A frontrunner in the French presidential elections, Emmanuel Macron, vowed Thursday to end nepotism in government, as it was announced his rival Francois Fillon would be charged over a fake jobs scandal.
Macron, a 39-year-old centrist and former economy minister, who has been criticised for being too vague on policy, laid out his agenda for Le Parisien newspaper.
"We will forbid parliamentarians from employing their family members, to put an end to nepotism," Macron told the paper, adding that he also aimed to reduce conflicts of interest by prohibiting deputies from carrying out advisory activities.
Macron's agenda comes as a poll showed that only one in four French people thought embattled rightwing candidate Fillon, once considered a favourite, should carry on his presidential bid.
He has been hit by allegations over the past five weeks that he paid his British-born wife Penelope and two of their children hundreds of thousands of euros since 1988 for fake parliamentary jobs.
Fillon said on Wednesday that charges against him were set to be announced on March 15 but that he was a victim of "political assassination" and vowed to stay in the race.
Fillon's being summoned means that investigating magistrates believe there is enough evidence to charge him for embezzlement of public funds, which could lead to a trial.
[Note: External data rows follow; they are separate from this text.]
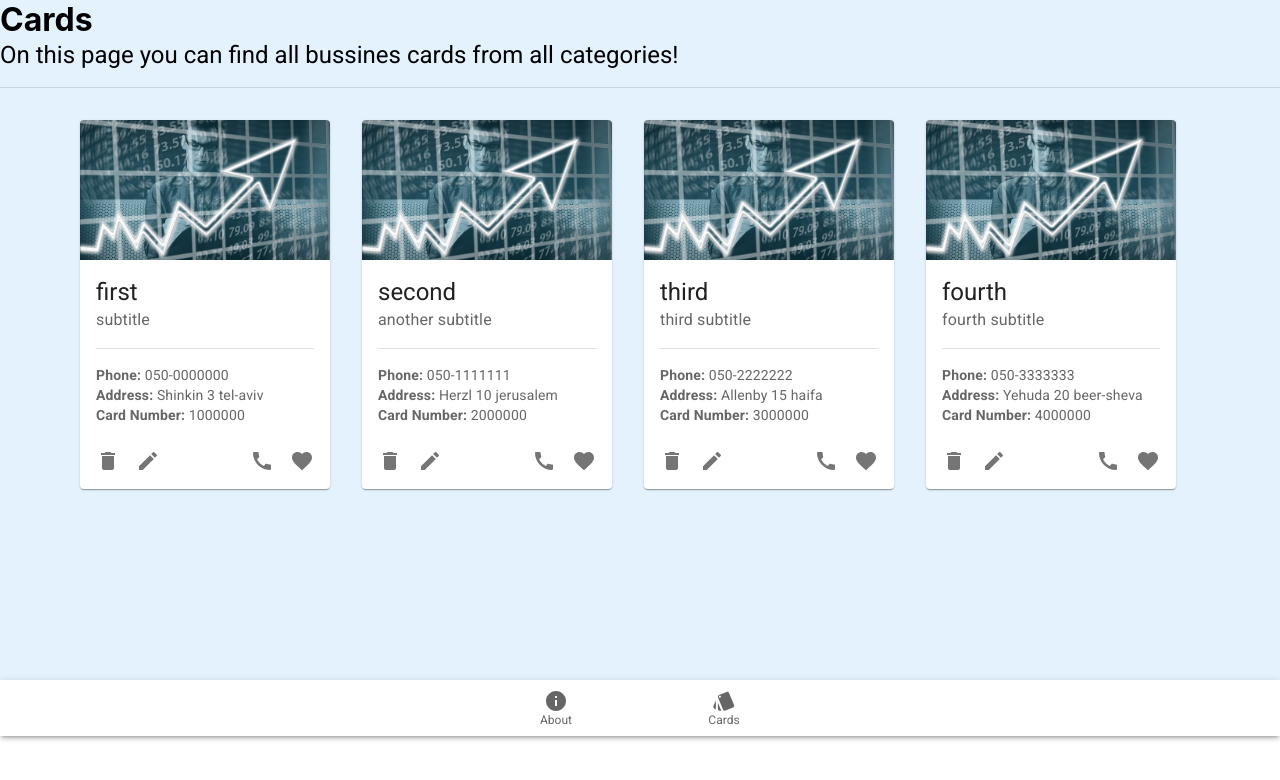
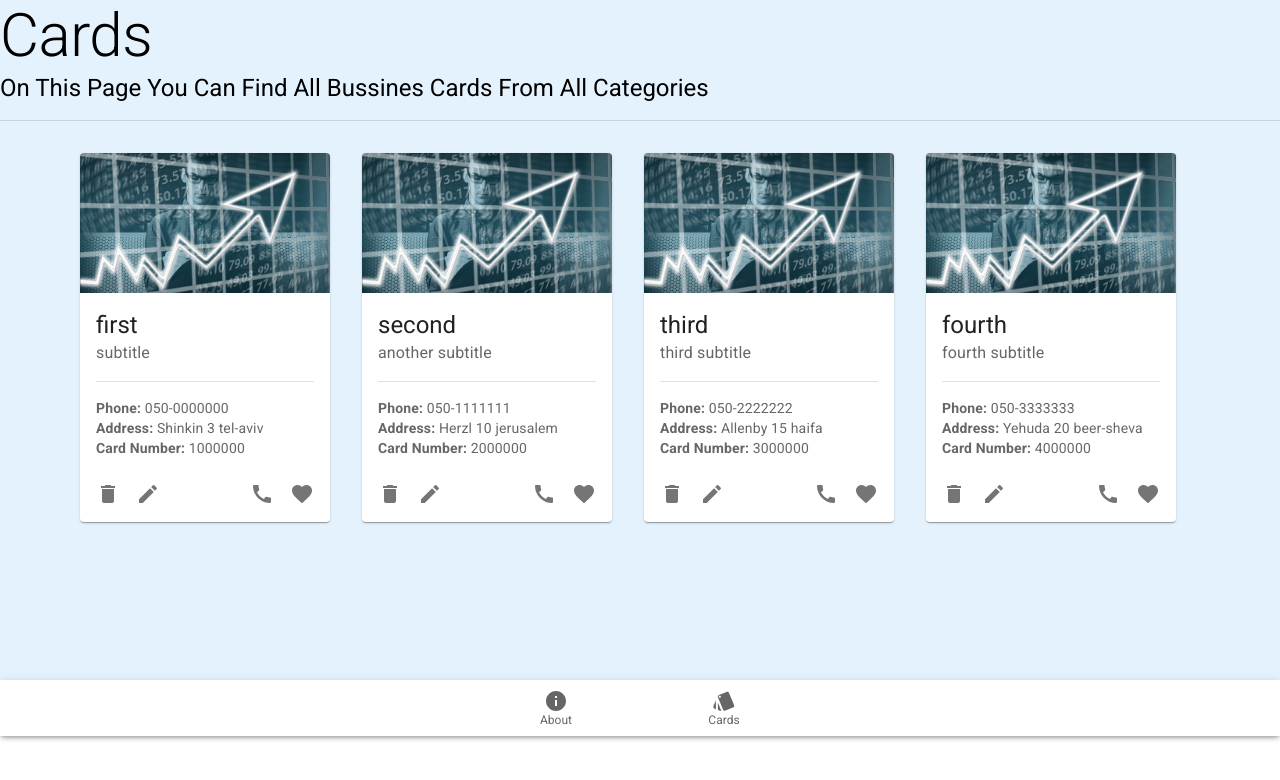
Before and after one commit to KarenMiz/CardsProjects, a React (Create React App) app in the folder cards-d100923er/: page / in a window 1280 px wide. Shown: the top 780 px of the page. Built offline with nearby package versions, Linux system fonts and the light colour scheme.

Commit message:
24/03/23

```diff
--- a/cards-d100923er/src/Cards/Components/Cards.jsx
+++ b/cards-d100923er/src/Cards/Components/Cards.jsx
@@ -1,6 +1,7 @@
 import React from 'react'
 import CardComponent from './Card/CardComponent';
 import { Container, Typography } from '@mui/material';
+
 
 const cards = [
         {
@@ -122,4 +123,5 @@ export default function Cards() {
         ))}
 
         </Container>
-      );}
+      );
+    }
--- a/cards-d100923er/src/Cards/Pages/CardPage.jsx
+++ b/cards-d100923er/src/Cards/Pages/CardPage.jsx
@@ -1,15 +1,15 @@
 import React from 'react'
-import PageHeader from '../Components/PageHeader';
+import PageHeader from '../../component/PageHeader';
 import Cards from '../Components/Cards'
 
 export default function CardPage() {
-  return ( <>
+  return (<>
     <PageHeader
-    title="Cards"
-    subtitle="On this page you can find all bussines cards from all categories!"
-  />
+      title="Cards"
+      subtitle="On This Page You Can Find All Bussines Cards From All Categories"
+    />
 
-  <Cards />
+    <Cards />
   </>
   );
 }
--- a/cards-d100923er/src/Pages/AboutPage.jsx
+++ b/cards-d100923er/src/Pages/AboutPage.jsx
@@ -1,6 +1,6 @@
 import { Typography } from '@mui/material'
 import React from 'react'
-import PageHeader from '../Cards/Components/PageHeader'
+import PageHeader from '../component/PageHeader'
 
 export default function AboutPage() {
   return (<>
@@ -11,5 +11,5 @@ export default function AboutPage() {
     <Typography>About page</Typography>
 
   </>
-  )
+  );
 }
--- a/cards-d100923er/src/Cards/Components/PageHeader.jsx
+++ b/cards-d100923er/src/component/PageHeader.jsx
@@ -4,7 +4,7 @@ import { Divider, Typography } from '@mui/material'
 export default function PageHeader({subtitle,title}) {
   return (
     <>
-        <Typography variant="h" component="h1">{title}</Typography>
+        <Typography variant="h2" component="h1">{title}</Typography>
         <Typography variant="h5" component="h2">{subtitle}</Typography>
         <Divider sx={{my:2}}/>
 
```
Lines whose indentation alone changed are shown as unchanged.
Analysts have said either Macron or far-right candidate Marine le Pen are best placed to benefit from Fillon's woes.